[Exercise requirements] Gather each line in the entries that includes the string "parent".

[Edit difference data]
- - -
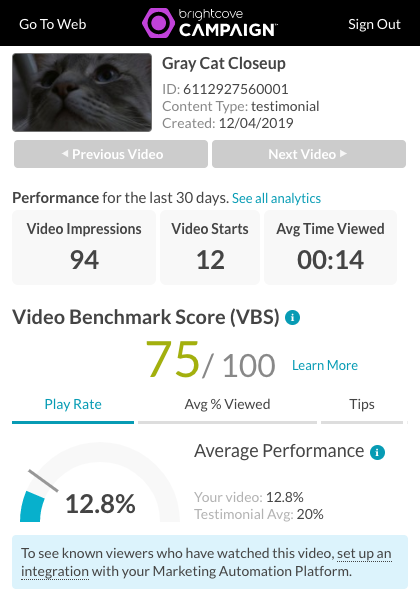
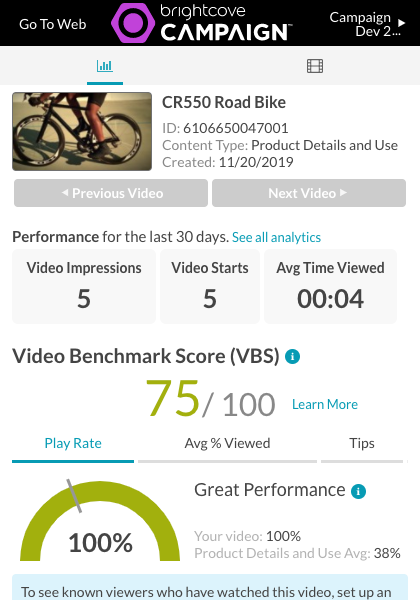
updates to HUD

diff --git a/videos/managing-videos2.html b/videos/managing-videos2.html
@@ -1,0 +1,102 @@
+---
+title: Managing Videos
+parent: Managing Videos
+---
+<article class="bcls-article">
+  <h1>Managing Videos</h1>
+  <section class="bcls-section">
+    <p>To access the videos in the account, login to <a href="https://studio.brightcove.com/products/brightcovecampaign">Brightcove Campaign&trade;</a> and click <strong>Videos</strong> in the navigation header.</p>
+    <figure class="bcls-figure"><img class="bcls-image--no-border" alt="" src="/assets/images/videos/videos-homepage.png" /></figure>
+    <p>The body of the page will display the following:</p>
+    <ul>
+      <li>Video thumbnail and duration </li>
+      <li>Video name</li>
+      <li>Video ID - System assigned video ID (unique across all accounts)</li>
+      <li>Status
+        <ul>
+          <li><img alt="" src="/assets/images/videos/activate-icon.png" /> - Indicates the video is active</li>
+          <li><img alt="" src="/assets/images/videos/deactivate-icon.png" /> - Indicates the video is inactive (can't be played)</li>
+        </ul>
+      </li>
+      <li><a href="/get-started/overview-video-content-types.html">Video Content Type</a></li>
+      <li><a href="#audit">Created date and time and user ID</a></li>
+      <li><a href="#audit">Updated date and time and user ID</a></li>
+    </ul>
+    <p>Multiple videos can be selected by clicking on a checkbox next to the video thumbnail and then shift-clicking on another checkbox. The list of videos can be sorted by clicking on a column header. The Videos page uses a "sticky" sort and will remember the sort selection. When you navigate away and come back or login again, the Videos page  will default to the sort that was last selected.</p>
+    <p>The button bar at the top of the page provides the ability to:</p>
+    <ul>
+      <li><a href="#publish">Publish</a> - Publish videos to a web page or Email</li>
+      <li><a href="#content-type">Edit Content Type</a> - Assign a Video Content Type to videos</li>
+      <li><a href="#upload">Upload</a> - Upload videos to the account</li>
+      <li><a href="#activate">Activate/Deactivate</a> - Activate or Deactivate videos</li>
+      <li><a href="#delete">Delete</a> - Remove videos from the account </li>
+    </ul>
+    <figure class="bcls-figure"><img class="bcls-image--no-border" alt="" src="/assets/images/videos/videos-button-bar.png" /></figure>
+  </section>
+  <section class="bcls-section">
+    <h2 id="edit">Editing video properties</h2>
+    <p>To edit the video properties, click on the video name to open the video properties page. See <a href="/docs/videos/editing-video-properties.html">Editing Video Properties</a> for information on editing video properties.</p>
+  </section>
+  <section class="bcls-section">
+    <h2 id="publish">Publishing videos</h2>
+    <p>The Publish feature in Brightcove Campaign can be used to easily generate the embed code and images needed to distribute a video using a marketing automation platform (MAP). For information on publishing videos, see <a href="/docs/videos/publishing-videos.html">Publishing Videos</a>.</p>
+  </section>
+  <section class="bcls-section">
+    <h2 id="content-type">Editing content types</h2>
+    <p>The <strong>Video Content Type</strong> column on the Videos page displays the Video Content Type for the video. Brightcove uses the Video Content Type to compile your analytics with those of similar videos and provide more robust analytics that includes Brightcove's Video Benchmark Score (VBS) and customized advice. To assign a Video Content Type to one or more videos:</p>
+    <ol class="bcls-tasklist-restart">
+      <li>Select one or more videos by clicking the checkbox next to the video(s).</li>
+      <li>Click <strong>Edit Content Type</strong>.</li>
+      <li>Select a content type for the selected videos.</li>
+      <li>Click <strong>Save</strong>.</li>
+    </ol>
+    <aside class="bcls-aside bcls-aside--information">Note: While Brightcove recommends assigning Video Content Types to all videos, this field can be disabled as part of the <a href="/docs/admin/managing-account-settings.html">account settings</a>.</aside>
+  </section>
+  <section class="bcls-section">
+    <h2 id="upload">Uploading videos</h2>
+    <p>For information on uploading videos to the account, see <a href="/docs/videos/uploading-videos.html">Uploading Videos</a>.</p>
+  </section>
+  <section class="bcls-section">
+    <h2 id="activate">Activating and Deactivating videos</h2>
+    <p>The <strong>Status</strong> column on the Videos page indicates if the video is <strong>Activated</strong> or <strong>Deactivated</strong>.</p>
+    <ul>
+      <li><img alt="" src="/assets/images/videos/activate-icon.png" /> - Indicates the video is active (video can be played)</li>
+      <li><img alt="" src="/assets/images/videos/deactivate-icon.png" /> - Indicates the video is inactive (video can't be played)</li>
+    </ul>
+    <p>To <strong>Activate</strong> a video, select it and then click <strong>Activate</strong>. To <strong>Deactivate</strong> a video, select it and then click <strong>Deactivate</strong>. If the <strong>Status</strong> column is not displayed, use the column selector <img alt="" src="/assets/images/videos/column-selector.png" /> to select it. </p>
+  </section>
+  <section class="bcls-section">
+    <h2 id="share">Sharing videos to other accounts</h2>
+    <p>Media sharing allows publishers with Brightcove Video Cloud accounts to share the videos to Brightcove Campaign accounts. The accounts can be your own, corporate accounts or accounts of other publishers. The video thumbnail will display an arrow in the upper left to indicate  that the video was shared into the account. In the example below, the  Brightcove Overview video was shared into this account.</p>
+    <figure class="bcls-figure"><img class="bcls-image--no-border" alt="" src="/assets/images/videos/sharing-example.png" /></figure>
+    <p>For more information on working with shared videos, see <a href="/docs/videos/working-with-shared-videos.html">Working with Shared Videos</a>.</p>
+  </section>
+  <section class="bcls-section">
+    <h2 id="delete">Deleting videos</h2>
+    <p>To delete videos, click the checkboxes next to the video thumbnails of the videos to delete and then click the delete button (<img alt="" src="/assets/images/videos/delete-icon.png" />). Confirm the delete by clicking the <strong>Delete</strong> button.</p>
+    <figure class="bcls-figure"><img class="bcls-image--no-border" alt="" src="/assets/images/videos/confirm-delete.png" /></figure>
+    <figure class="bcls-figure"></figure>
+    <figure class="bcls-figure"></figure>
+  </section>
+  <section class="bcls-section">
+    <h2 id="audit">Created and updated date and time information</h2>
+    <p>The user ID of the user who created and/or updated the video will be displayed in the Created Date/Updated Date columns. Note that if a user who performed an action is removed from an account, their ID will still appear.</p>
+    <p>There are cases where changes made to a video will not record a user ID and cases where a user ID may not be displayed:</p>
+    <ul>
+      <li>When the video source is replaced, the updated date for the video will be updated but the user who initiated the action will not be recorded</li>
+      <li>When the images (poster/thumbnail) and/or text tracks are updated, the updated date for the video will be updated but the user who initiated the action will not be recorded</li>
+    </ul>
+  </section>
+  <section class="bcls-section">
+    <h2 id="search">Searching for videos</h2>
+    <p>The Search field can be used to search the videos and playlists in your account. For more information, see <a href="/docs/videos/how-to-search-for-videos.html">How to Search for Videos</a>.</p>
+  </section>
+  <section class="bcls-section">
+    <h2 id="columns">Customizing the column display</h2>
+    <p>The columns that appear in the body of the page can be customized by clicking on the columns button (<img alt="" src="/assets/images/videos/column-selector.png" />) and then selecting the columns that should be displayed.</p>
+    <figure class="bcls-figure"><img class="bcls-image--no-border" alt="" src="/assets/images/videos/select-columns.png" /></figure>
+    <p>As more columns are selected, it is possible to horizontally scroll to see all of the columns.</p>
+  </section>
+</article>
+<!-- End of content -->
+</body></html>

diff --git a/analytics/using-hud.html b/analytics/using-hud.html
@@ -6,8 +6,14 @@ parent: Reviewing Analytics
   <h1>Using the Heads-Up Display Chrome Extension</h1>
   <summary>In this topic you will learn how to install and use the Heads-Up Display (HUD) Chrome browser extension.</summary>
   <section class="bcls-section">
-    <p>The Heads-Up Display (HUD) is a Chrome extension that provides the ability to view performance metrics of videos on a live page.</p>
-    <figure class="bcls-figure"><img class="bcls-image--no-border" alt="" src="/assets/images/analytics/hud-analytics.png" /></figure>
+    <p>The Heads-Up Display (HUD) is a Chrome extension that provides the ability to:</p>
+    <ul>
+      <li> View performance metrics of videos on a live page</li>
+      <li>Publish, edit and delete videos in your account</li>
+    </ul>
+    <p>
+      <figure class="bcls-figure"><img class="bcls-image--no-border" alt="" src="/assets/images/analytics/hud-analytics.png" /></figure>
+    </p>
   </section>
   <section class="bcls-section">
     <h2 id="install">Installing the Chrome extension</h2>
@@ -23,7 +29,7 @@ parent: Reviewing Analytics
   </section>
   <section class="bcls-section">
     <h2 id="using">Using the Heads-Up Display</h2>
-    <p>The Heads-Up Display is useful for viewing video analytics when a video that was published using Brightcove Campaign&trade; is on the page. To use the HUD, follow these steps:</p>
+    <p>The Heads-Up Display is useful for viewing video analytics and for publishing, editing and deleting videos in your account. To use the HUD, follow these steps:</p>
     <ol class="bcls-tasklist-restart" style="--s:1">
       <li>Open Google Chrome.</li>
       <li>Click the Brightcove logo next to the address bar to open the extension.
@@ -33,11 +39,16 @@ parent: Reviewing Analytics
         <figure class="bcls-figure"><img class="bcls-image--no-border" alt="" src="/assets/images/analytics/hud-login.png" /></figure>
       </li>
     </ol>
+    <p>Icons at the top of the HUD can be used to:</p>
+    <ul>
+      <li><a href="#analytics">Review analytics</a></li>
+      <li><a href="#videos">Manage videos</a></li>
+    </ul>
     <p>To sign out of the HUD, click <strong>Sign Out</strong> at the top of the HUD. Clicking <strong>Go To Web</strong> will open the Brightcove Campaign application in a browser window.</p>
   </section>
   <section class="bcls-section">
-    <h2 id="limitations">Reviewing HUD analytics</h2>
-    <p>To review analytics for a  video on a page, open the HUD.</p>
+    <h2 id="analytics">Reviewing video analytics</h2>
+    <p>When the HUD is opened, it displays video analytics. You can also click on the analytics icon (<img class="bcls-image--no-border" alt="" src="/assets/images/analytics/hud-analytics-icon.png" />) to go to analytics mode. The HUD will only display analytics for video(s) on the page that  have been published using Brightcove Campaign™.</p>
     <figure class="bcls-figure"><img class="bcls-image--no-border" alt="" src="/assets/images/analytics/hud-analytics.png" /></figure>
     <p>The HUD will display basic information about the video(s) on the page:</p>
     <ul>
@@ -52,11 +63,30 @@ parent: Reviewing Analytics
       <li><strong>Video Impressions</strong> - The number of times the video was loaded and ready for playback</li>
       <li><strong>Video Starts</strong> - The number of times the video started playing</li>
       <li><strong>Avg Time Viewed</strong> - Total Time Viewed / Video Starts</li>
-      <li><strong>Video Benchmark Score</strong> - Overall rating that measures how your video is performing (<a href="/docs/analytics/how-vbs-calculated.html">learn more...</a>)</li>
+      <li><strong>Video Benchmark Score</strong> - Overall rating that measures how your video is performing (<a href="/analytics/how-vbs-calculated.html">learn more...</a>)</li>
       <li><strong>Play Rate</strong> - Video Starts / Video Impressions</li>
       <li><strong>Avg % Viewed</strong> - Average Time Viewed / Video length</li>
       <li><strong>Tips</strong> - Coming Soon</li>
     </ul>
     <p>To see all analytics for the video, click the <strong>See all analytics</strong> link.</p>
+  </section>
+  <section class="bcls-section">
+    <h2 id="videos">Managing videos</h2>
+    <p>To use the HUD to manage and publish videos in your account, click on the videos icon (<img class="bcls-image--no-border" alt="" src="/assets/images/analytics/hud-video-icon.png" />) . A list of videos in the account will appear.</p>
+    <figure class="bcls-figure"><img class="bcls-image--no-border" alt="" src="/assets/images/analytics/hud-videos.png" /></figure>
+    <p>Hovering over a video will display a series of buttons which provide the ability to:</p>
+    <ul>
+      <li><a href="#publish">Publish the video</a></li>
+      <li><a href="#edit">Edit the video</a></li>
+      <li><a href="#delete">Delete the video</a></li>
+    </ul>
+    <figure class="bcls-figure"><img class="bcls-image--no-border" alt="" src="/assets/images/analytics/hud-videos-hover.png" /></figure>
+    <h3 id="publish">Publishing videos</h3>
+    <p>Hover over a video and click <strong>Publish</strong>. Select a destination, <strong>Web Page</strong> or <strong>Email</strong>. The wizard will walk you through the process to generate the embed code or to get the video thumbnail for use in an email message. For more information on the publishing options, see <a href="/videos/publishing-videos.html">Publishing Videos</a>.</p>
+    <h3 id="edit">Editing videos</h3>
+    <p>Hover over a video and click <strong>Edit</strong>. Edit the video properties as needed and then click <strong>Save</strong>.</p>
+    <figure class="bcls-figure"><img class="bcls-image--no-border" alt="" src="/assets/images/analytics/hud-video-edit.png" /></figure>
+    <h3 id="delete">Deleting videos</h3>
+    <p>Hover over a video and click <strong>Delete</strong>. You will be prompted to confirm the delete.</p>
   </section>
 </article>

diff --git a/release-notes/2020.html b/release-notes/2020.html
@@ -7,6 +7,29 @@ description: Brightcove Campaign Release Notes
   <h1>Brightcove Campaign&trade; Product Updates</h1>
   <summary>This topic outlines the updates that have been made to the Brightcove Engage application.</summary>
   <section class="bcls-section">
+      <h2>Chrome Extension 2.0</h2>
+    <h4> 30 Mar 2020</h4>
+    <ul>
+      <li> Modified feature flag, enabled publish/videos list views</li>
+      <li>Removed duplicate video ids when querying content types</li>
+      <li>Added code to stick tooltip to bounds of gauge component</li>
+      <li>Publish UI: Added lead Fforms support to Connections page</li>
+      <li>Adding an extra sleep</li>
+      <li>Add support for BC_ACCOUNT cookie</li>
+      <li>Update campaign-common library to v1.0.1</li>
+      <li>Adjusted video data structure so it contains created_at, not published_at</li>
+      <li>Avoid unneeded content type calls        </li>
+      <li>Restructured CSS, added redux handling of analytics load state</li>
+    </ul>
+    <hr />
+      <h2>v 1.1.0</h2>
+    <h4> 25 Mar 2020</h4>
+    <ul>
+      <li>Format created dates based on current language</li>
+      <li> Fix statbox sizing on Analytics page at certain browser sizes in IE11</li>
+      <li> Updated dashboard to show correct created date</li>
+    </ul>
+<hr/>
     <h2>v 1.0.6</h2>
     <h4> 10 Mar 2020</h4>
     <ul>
- - -
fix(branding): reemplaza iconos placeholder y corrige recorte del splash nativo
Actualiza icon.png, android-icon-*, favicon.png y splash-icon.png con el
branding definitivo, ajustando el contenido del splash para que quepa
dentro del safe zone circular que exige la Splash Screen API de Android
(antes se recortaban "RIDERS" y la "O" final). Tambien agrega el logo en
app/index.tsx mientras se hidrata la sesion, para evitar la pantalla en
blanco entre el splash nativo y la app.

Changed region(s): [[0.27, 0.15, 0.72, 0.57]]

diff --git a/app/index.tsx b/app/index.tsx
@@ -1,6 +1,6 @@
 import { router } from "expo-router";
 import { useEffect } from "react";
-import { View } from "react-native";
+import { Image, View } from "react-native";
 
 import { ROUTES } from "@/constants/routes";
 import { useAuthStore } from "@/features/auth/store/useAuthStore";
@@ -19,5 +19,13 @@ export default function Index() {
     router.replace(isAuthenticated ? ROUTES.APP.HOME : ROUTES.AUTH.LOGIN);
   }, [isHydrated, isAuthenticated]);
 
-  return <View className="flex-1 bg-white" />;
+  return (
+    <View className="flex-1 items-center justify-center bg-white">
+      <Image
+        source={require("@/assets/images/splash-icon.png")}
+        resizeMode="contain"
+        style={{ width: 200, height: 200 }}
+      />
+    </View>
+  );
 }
- - -
[Finished exercise]
+parent: Managing Videos
@@ -6,8 +6,14 @@ parent: Reviewing Analytics
@@ -23,7 +29,7 @@ parent: Reviewing Analytics
@@ -33,11 +39,16 @@ parent: Reviewing Analytics
@@ -52,11 +63,30 @@ parent: Reviewing Analytics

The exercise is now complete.